▶ EXERCISE DESCRIPTION
Whenever a line below includes "kdeplot", add it to the tally, then give the total and nothing more.

▶ RECORDS

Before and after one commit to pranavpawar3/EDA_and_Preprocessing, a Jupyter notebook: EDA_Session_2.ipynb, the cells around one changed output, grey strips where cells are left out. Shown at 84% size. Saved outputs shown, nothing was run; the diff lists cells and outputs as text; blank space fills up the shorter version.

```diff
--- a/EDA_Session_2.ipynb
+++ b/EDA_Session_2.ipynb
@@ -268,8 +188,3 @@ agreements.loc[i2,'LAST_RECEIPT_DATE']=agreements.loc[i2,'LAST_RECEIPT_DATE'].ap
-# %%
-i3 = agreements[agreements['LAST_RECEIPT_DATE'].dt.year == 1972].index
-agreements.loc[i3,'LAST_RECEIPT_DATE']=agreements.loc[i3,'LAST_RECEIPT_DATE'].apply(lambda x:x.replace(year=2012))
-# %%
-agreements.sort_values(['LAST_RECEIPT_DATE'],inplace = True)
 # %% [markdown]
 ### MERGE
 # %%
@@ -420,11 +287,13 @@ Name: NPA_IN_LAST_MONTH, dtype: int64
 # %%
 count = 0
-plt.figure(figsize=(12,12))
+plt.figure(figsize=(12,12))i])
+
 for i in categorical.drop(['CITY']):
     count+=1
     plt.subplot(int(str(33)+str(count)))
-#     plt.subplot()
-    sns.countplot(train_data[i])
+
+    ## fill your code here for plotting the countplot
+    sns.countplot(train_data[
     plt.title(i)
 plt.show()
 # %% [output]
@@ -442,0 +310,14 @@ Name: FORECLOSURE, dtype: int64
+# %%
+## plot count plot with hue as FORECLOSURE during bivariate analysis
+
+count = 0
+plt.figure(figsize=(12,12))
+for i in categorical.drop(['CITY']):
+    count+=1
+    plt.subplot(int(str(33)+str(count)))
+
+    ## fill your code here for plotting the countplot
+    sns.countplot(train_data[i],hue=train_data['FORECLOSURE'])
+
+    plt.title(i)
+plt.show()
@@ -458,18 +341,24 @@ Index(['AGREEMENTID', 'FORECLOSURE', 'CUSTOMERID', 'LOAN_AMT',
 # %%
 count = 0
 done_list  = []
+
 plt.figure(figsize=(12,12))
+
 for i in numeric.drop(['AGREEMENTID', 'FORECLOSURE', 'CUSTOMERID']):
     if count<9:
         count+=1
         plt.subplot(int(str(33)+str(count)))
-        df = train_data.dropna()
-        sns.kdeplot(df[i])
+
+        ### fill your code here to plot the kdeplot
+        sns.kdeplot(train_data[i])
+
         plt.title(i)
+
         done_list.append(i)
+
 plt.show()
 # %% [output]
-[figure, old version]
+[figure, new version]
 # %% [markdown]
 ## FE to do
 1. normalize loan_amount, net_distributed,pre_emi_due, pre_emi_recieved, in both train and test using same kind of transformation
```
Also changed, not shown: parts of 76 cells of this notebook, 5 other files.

▶ EXPECTED OUTPUT
3